I recently signed up for Pinterest.com, a hip, trendy pin board style website that allows beefed up sharing of your interests with friends via a large visual bulletin board style forum where fans of a particular subject can post what they find compelling, and want to share. Then other friends can weigh in on the subject “pinned”, thereby creating a crowd-ranked list of what folks in that sector are talking about, with the more popular, relevant, and timely pins rising toward the top. The service is heavily integrated with other social media venues, specifically Facebook and Twitter. In fact, you’ll need your account information from one of them to sign up. This means much of the personalized information you may already have on Facebook, for example, might be used to form a composite of what you might also be interested in on Pinterest.
Is it popular? The numbers have been going crazy lately. Who knew? Other than some half-starved startup team somewhere who hit it big, the idea is sickly engaging and addictive, likely because the site is all about you and what others following your same interests find, well, interesting. I also thought Twitter was a hard sell, but now, well, the numbers speak for themselves on that crazy 140 character status update app that's also addictive and successful.
Here in this article we dive into Pinterest.com, show you what's involved in signing up, securing your profile and feeling your way around the world of Pinterest, with an eye toward your own privacy, security, and best practices.
One thing to note: If you're in a hurry and just click through the default options without an eye for security, privacy, and the possible spread of personal information (either semi-automatically or inadvertently aided by unwitting friends), you may end up with more than you bargained for. Allowing your information to be shared with nearly everyone by default might cause heartache down the road, so locking things down a bit seems like a good stance to take.
If you haven't signed up already, it's tougher than it looks. First, you have to sign up for a waiting list to be invited, or better yet, get someone on the service already to invite you. This hearkens back to the early days of gmail, which was pretty successful as well, despite the curious process.
Once you’ve received your invite, continue the process like:
I opted in this test to sign up using Facebook, so when you click the Facebook link, you are directed to the Facebook login on behalf of Pinterest.com, like:
Once you login, you are faced with the option to go back to Pinterest, or fine tune your Facebook interface settings.

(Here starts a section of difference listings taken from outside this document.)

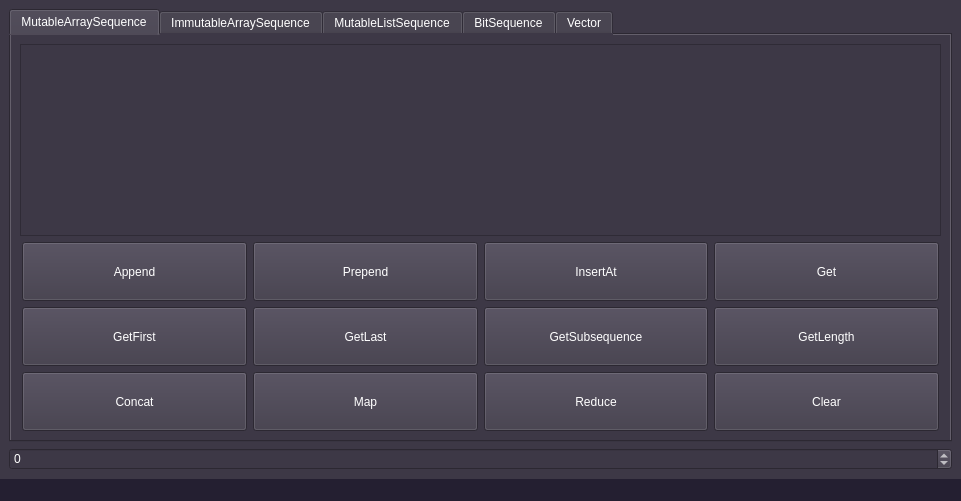
WwWwIvanwWwW/lab2, file gui/mainwindow.ui: the form before one commit.
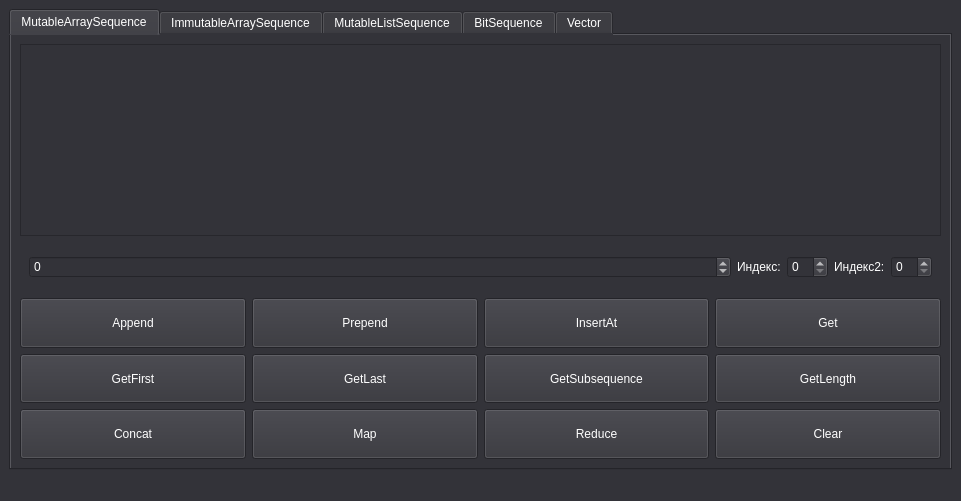
The form after the commit.

Commit message: Gui: Added 2 indexes. Functions implemented: MatoQString, InputSequence, QstringtoMa, onMaInsertAt, OnMaGet, onMaGetSubsequence..

The edit to the form file:
```diff
--- a/gui/mainwindow.ui
+++ b/gui/mainwindow.ui
@@ -20,7 +20,7 @@
    <string>Sequence Tester</string>
   </property>
   <property name="styleSheet">
-   <string notr="true">background-color: rgb(36, 31, 49);
+   <string notr="true">background-color: rgb(51, 51, 57);
 color: rgb(255, 255, 255);</string>
   </property>
   <property name="toolButtonStyle">
@@ -34,7 +34,7 @@
     </sizepolicy>
    </property>
    <property name="styleSheet">
-    <string notr="true">background-color: rgb(61, 56, 70);</string>
+    <string notr="true">background-color: rgb(51, 51, 57);</string>
    </property>
    <layout class="QGridLayout" name="gridLayout_2">
     <item row="0" column="0">
@@ -46,221 +46,325 @@
        <number>0</number>
       </property>
       <widget class="QWidget" name="MutableArraySequence">
+       <property name="sizePolicy">
+        <sizepolicy hsizetype="Preferred" vsizetype="Minimum">
+         <horstretch>0</horstretch>
+         <verstretch>0</verstretch>
+        </sizepolicy>
+       </property>
+       <property name="minimumSize">
+        <size>
+         <width>0</width>
+         <height>300</height>
+        </size>
+       </property>
        <attribute name="title">
         <string>MutableArraySequence</string>
        </attribute>
-       <layout class="QGridLayout" name="gridLayout_8">
-        <item row="1" column="0">
-         <layout class="QGridLayout" name="gridLayout" rowstretch="1,0,0" columnstretch="1,0,0,0">
-          <property name="sizeConstraint">
-           <enum>QLayout::SetDefaultConstraint</enum>
-          </property>
-          <property name="leftMargin">
-           <number>2</number>
-          </property>
-          <property name="topMargin">
-           <number>0</number>
-          </property>
-          <property name="rightMargin">
-           <number>2</number>
-          </property>
-          <property name="spacing">
-           <number>6</number>
-          </property>
-          <item row="1" column="1">
-           <widget class="QPushButton" name="GetLast">
-            <property name="sizePolicy">
-             <sizepolicy hsizetype="Expanding" vsizetype="Expanding">
-              <horstretch>1</horstretch>
-              <verstretch>1</verstretch>
-             </sizepolicy>
-            </property>
-            <property name="styleSheet">
-             <string notr="true">color: rgb(255, 255, 255);</string>
-            </property>
-            <property name="text">
-             <string>GetLast</string>
-            </property>
-           </widget>
-          </item>
-          <item row="1" column="0">
-           <widget class="QPushButton" name="GetFirst">
-            <property name="sizePolicy">
-             <sizepolicy hsizetype="Expanding" vsizetype="Expanding">
-              <horstretch>1</horstretch>
-              <verstretch>1</verstretch>
-             </sizepolicy>
-            </property>
-            <property name="styleSheet">
-             <string notr="true">color: rgb(255, 255, 255);</string>
-            </property>
-            <property name="text">
-             <string>GetFirst</string>
-            </property>
-           </widget>
-          </item>
-          <item row="1" column="2">
-           <widget class="QPushButton" name="GetSubsequence">
-            <property name="sizePolicy">
-             <sizepolicy hsizetype="Expanding" vsizetype="Expanding">
-              <horstretch>1</horstretch>
-              <verstretch>1</verstretch>
-             </sizepolicy>
-            </property>
-            <property name="styleSheet">
-             <string notr="true">color: rgb(255, 255, 255);</string>
-            </property>
-            <property name="text">
-             <string>GetSubsequence</string>
-            </property>
-           </widget>
-          </item>
-          <item row="0" column="1">
-           <widget class="QPushButton" name="Prepend">
-            <property name="sizePolicy">
-             <sizepolicy hsizetype="Expanding" vsizetype="Expanding">
-              <horstretch>1</horstretch>
-              <verstretch>1</verstretch>
-             </sizepolicy>
-            </property>
-            <property name="styleSheet">
-             <string notr="true">color: rgb(255, 255, 255);</string>
-            </property>
-            <property name="text">
-             <string>Prepend</string>
-            </property>
-           </widget>
-          </item>
-          <item row="2" column="3">
-           <widget class="QPushButton" name="Clear">
-            <property name="sizePolicy">
-             <sizepolicy hsizetype="Expanding" vsizetype="Expanding">
-              <horstretch>1</horstretch>
-              <verstretch>1</verstretch>
-             </sizepolicy>
-            </property>
-            <property name="styleSheet">
-             <string notr="true">color: rgb(255, 255, 255);</string>
-            </property>
-            <property name="text">
-             <string>Clear</string>
-            </property>
-           </widget>
-          </item>
-          <item row="0" column="3">
-           <widget class="QPushButton" name="Get">
-            <property name="sizePolicy">
-             <sizepolicy hsizetype="Expanding" vsizetype="Expanding">
-              <horstretch>1</horstretch>
-              <verstretch>1</verstretch>
-             </sizepolicy>
-            </property>
-            <property name="styleSheet">
-             <string notr="true">color: rgb(255, 255, 255);</string>
-            </property>
-            <property name="text">
-             <string>Get</string>
-            </property>
-           </widget>
-          </item>
-          <item row="0" column="2">
-           <widget class="QPushButton" name="InsertAt">
-            <property name="sizePolicy">
-             <sizepolicy hsizetype="Expanding" vsizetype="Expanding">
-              <horstretch>1</horstretch>
-              <verstretch>1</verstretch>
-             </sizepolicy>
-            </property>
-            <property name="styleSheet">
-             <string notr="true">color: rgb(255, 255, 255);</string>
-            </property>
-            <property name="text">
-             <string>InsertAt</string>
-            </property>
-           </widget>
-          </item>
-          <item row="0" column="0">
-           <widget class="QPushButton" name="Append">
-            <property name="sizePolicy">
-             <sizepolicy hsizetype="Expanding" vsizetype="Expanding">
-              <horstretch>1</horstretch>
-              <verstretch>1</verstretch>
-             </sizepolicy>
-            </property>
-            <property name="styleSheet">
-             <string notr="true">color: rgb(255, 255, 255);</string>
-            </property>
-            <property name="text">
-             <string>Append</string>
-            </property>
-           </widget>
-          </item>
-          <item row="2" column="2">
-           <widget class="QPushButton" name="Reduce">
-            <property name="sizePolicy">
-             <sizepolicy hsizetype="Expanding" vsizetype="Expanding">
-              <horstretch>1</horstretch>
-              <verstretch>1</verstretch>
-             </sizepolicy>
-            </property>
-            <property name="styleSheet">
-             <string notr="true">color: rgb(255, 255, 255);</string>
-            </property>
-            <property name="text">
-             <string>Reduce</string>
-            </property>
-           </widget>
-          </item>
-          <item row="2" column="1">
-           <widget class="QPushButton" name="Map">
-            <property name="sizePolicy">
-             <sizepolicy hsizetype="Expanding" vsizetype="Expanding">
-              <horstretch>1</horstretch>
-              <verstretch>1</verstretch>
-             </sizepolicy>
-            </property>
-            <property name="styleSheet">
-             <string notr="true">color: rgb(255, 255, 255);</string>
-            </property>
-            <property name="text">
-             <string>Map</string>
-            </property>
-           </widget>
-          </item>
-          <item row="2" column="0">
-           <widget class="QPushButton" name="Concat">
-            <property name="sizePolicy">
-             <sizepolicy hsizetype="Expanding" vsizetype="Expanding">
-              <horstretch>1</horstretch>
-              <verstretch>1</verstretch>
-             </sizepolicy>
-            </property>
-            <property name="styleSheet">
-             <string notr="true">color: rgb(255, 255, 255);</string>
-            </property>
-            <property name="text">
-             <string>Concat</string>
-            </property>
-           </widget>
-          </item>
-          <item row="1" column="3">
-           <widget class="QPushButton" name="GetLength">
-            <property name="sizePolicy">
-             <sizepolicy hsizetype="Expanding" vsizetype="Expanding">
-              <horstretch>1</horstretch>
-              <verstretch>1</verstretch>
-             </sizepolicy>
-            </property>
-            <property name="text">
-             <string>GetLength</string>
-            </property>
-           </widget>
-          </item>
-         </layout>
-        </item>
-        <item row="0" column="0">
+       <layout class="QVBoxLayout" name="verticalLayout">
+        <item>
          <widget class="QTextEdit" name="textEdit"/>
         </item>
+        <item>
+         <widget class="QWidget" name="widget" native="true">
+          <property name="sizePolicy">
+           <sizepolicy hsizetype="Preferred" vsizetype="Fixed">
+            <horstretch>1</horstretch>
+            <verstretch>0</verstretch>
+           </sizepolicy>
+          </property>
+          <property name="minimumSize">
+           <size>
+            <width>0</width>
+            <height>50</height>
+           </size>
+          </property>
+          <layout class="QHBoxLayout" name="horizontalLayout">
+           <item>
+            <widget class="QSpinBox" name="mavalue">
+             <property name="enabled">
+              <bool>true</bool>
+             </property>
+             <property name="sizePolicy">
+              <sizepolicy hsizetype="Expanding" vsizetype="Fixed">
+               <horstretch>1</horstretch>
+               <verstretch>0</verstretch>
+              </sizepolicy>
+             </property>
+             <property name="maximumSize">
+              <size>
+               <width>16777215</width>
+               <height>16777215</height>
+              </size>
+             </property>
+             <property name="styleSheet">
+              <string notr="true">color: rgb(255, 255, 255);</string>
+             </property>
+             <property name="minimum">
+              <number>-2147483647</number>
+             </property>
+             <property name="maximum">
+              <number>2147483647</number>
+             </property>
+             <property name="singleStep">
+              <number>1</number>
+             </property>
+            </widget>
+           </item>
+           <item>
+            <widget class="QLabel" name="malabel">
+             <property name="sizePolicy">
+              <sizepolicy hsizetype="Fixed" vsizetype="Fixed">
+               <horstretch>0</horstretch>
+               <verstretch>0</verstretch>
+              </sizepolicy>
+             </property>
+             <property name="text">
+              <string>Индекс:</string>
+             </property>
+            </widget>
+           </item>
+           <item>
+            <widget class="QSpinBox" name="maindex">
+             <property name="sizePolicy">
+              <sizepolicy hsizetype="Fixed" vsizetype="Fixed">
+               <horstretch>0</horstretch>
+               <verstretch>0</verstretch>
+              </sizepolicy>
+             </property>
+             <property name="baseSize">
+              <size>
+               <width>1000</width>
+               <height>0</height>
+              </size>
+             </property>
+            </widget>
+           </item>
+           <item>
+            <widget class="QLabel" name="malabel_2">
+             <property name="sizePolicy">
+              <sizepolicy hsizetype="Fixed" vsizetype="Fixed">
+               <horstretch>0</horstretch>
+               <verstretch>0</verstretch>
+              </sizepolicy>
+             </property>
+             <property name="text">
+              <string>Индекс2:</string>
+             </property>
+            </widget>
+           </item>
+           <item>
+            <widget class="QSpinBox" name="maindex2">
+             <property name="sizePolicy">
+              <sizepolicy hsizetype="Fixed" vsizetype="Fixed">
+               <horstretch>0</horstretch>
+               <verstretch>0</verstretch>
+              </sizepolicy>
+             </property>
+             <property name="baseSize">
+              <size>
+               <width>1000</width>
+               <height>0</height>
+              </size>
+             </property>
+            </widget>
+           </item>
+          </layout>
+         </widget>
+        </item>
+        <item>
+         <layout class="QGridLayout" name="gridLayout">
+          <item row="0" column="0">
+           <widget class="QPushButton" name="maAppend">
+            <property name="sizePolicy">
+             <sizepolicy hsizetype="Expanding" vsizetype="Expanding">
+              <horstretch>1</horstretch>
+              <verstretch>1</verstretch>
+             </sizepolicy>
+            </property>
+            <property name="styleSheet">
+             <string notr="true">color: rgb(255, 255, 255);</string>
+            </property>
+            <property name="text">
+             <string>Append</string>
+            </property>
+           </widget>
+          </item>
+          <item row="0" column="1">
+           <widget class="QPushButton" name="maPrepend">
+            <property name="sizePolicy">
+             <sizepolicy hsizetype="Expanding" vsizetype="Expanding">
+              <horstretch>1</horstretch>
+              <verstretch>1</verstretch>
+             </sizepolicy>
+            </property>
+            <property name="styleSheet">
+             <string notr="true">color: rgb(255, 255, 255);</string>
+            </property>
+            <property name="text">
+             <string>Prepend</string>
+            </property>
+           </widget>
+          </item>
+          <item row="0" column="2">
+           <widget class="QPushButton" name="maInsertAt">
+            <property name="sizePolicy">
+             <sizepolicy hsizetype="Expanding" vsizetype="Expanding">
+              <horstretch>1</horstretch>
+              <verstretch>1</verstretch>
+             </sizepolicy>
+            </property>
+            <property name="styleSheet">
+             <string notr="true">color: rgb(255, 255, 255);</string>
+            </property>
+            <property name="text">
+             <string>InsertAt</string>
+            </property>
+           </widget>
+          </item>
+          <item row="0" column="3">
+           <widget class="QPushButton" name="maGet">
+            <property name="sizePolicy">
+             <sizepolicy hsizetype="Expanding" vsizetype="Expanding">
+              <horstretch>1</horstretch>
+              <verstretch>1</verstretch>
+             </sizepolicy>
+            </property>
+            <property name="styleSheet">
+             <string notr="true">color: rgb(255, 255, 255);</string>
+            </property>
+            <property name="text">
+             <string>Get</string>
+            </property>
+           </widget>
+          </item>
+          <item row="1" column="0">
+           <widget class="QPushButton" name="maGetFirst">
+            <property name="sizePolicy">
+             <sizepolicy hsizetype="Expanding" vsizetype="Expanding">
+              <horstretch>1</horstretch>
+              <verstretch>1</verstretch>
+             </sizepolicy>
+            </property>
+            <property name="styleSheet">
+             <string notr="true">color: rgb(255, 255, 255);</string>
+            </property>
+            <property name="text">
+             <string>GetFirst</string>
+            </property>
+           </widget>
+          </item>
+          <item row="1" column="1">
+           <widget class="QPushButton" name="maGetLast">
+            <property name="sizePolicy">
+             <sizepolicy hsizetype="Expanding" vsizetype="Expanding">
+              <horstretch>1</horstretch>
+              <verstretch>1</verstretch>
+             </sizepolicy>
+            </property>
+            <property name="styleSheet">
+             <string notr="true">color: rgb(255, 255, 255);</string>
+            </property>
+            <property name="text">
+             <string>GetLast</string>
+            </property>
+           </widget>
+          </item>
+          <item row="1" column="2">
+           <widget class="QPushButton" name="maGetSubsequence">
+            <property name="sizePolicy">
+             <sizepolicy hsizetype="Expanding" vsizetype="Expanding">
+              <horstretch>1</horstretch>
+              <verstretch>1</verstretch>
+             </sizepolicy>
+            </property>
+            <property name="styleSheet">
+             <string notr="true">color: rgb(255, 255, 255);</string>
+            </property>
+            <property name="text">
+             <string>GetSubsequence</string>
+            </property>
+           </widget>
+          </item>
+          <item row="1" column="3">
+           <widget class="QPushButton" name="maGetLength">
+            <property name="sizePolicy">
+             <sizepolicy hsizetype="Expanding" vsizetype="Expanding">
+              <horstretch>1</horstretch>
+              <verstretch>1</verstretch>
+             </sizepolicy>
+            </property>
+            <property name="text">
+             <string>GetLength</string>
+            </property>
+           </widget>
+          </item>
+          <item row="2" column="0">
+           <widget class="QPushButton" name="maConcat">
+            <property name="sizePolicy">
+             <sizepolicy hsizetype="Expanding" vsizetype="Expanding">
+              <horstretch>1</horstretch>
+              <verstretch>1</verstretch>
+             </sizepolicy>
+            </property>
+            <property name="styleSheet">
+             <string notr="true">color: rgb(255, 255, 255);</string>
+            </property>
+            <property name="text">
+             <string>Concat</string>
+            </property>
+           </widget>
+          </item>
+          <item row="2" column="1">
+           <widget class="QPushButton" name="maMap">
+            <property name="sizePolicy">
+             <sizepolicy hsizetype="Expanding" vsizetype="Expanding">
+              <horstretch>1</horstretch>
+              <verstretch>1</verstretch>
+             </sizepolicy>
+            </property>
+            <property name="styleSheet">
+             <string notr="true">color: rgb(255, 255, 255);</string>
+            </property>
+            <property name="text">
+             <string>Map</string>
+            </property>
+           </widget>
+          </item>
+          <item row="2" column="2">
+           <widget class="QPushButton" name="maReduce">
+            <property name="sizePolicy">
+             <sizepolicy hsizetype="Expanding" vsizetype="Expanding">
+              <horstretch>1</horstretch>
+              <verstretch>1</verstretch>
+             </sizepolicy>
+            </property>
+            <property name="styleSheet">
+             <string notr="true">color: rgb(255, 255, 255);</string>
+            </property>
+            <property name="text">
+             <string>Reduce</string>
+            </property>
+           </widget>
+          </item>
+          <item row="2" column="3">
+           <widget class="QPushButton" name="maClear">
+            <property name="sizePolicy">
+             <sizepolicy hsizetype="Expanding" vsizetype="Expanding">
+              <horstretch>1</horstretch>
+              <verstretch>1</verstretch>
+             </sizepolicy>
+            </property>
+            <property name="styleSheet">
+             <string notr="true">color: rgb(255, 255, 255);</string>
+            </property>
+            <property name="text">
+             <string>Clear</string>
+            </property>
+           </widget>
+          </item>
+         </layout>
+        </item>
        </layout>
       </widget>
       <widget class="QWidget" name="ImmutableArraySequence">
@@ -1073,22 +1177,6 @@
       </widget>
      </widget>
     </item>
-    <item row="2" column="0">
-     <widget class="QSpinBox" name="spinBox">
-      <property name="styleSheet">
-       <string notr="true">color: rgb(255, 255, 255);</string>
-      </property>
-      <property name="minimum">
-       <number>-2147483647</number>
-      </property>
-      <property name="maximum">
-       <number>2147483647</number>
-      </property>
-      <property name="singleStep">
-       <number>1</number>
-      </property>
-     </widget>
-    </item>
    </layout>
   </widget>
   <widget class="QStatusBar" name="statusbar">
```
The commit also changes 2 other files.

Notice the default selection is to share with friends.
Note the notification that says by default this app will share “other activity” on Facebook. That seems like a very broad term for information sharing. If you are more privacy/security conscious, it may be a good idea to restrict the visibility like:
I changed it to look like this:
When you are finished customizing your Facebook sharing settings, select the “Go to App” button and it will take you back to the Pinterest.com signup page to continue the process of creating an account there.
Since there really isn’t a way to sign up without a Facebook or Twitter account as well, it would be difficult to totally isolate the information flow from those sources. Your best bet is to review your account settings in Facebook, and make sure you’re only sharing what you intend to share, as default permissions tend to be set more lenient than security/privacy fans might prefer.
Now you’ll have a chance to tell Pinterest.com what interests you might have:
This will continue to build a profile of what/who you might be interested in following.
You now have a chance to create your own Boards:
On the same screen it will highlight those who you may be already following. Next there is a screen where you can customize your tastes, again building the profile the service will target for specific interests:
Once you enter your interests, the next time you visit, you’ll see more subjects presented that relate to these preferences.
You now have an option to integrate Pinterest preferences with your browser, for another level of integration:
Now let’s look at some of the settings you might choose to adjust. You have access the settings under the menu shown below:
On the settings page you will see options to control how Pinterest.com integrates with Facebook/Twitter:
Notice that they are set to integrate by default. For those who want more privacy/security, it may be wise to disable the buttons above, thereby segregating the services a bit more. Notice how tightly the sharing may be integrated, including a feature to tap into your Facebook Friends yet another way.
While Pinterest grabs market share and your friends become familiar with the service, expect more fine-tuned controls to be available. Being aware of these settings may help you have a more secure profile and sharing stance while using the service. It also may prevent sharing more information than you planned on, both now and in the future.
As with many websites that soar to popularity, we are already seeing scams like fake apps bundled with borderline or outright malicious functionality that users could download for smartphones like Android. The folks at gottabemobile.com point out an app, purportedly for using Pinterest on Android, was not an app at all, but a platform for scams. Many users would simply click through the installation prompts, only to find out later they’ve gotten more than they bargained for.
As Pinterest.com continues to catch on, expect more scams that try to do things like tricking users into revealing credentials through fake notifications, spam texts to your mobile devices, efforts at phishing and other emerging scams. As Pinterest.com grows, we will revisit this in a security series about the platform, helping to keep users safe online.
Author Cameron Camp, We Live Security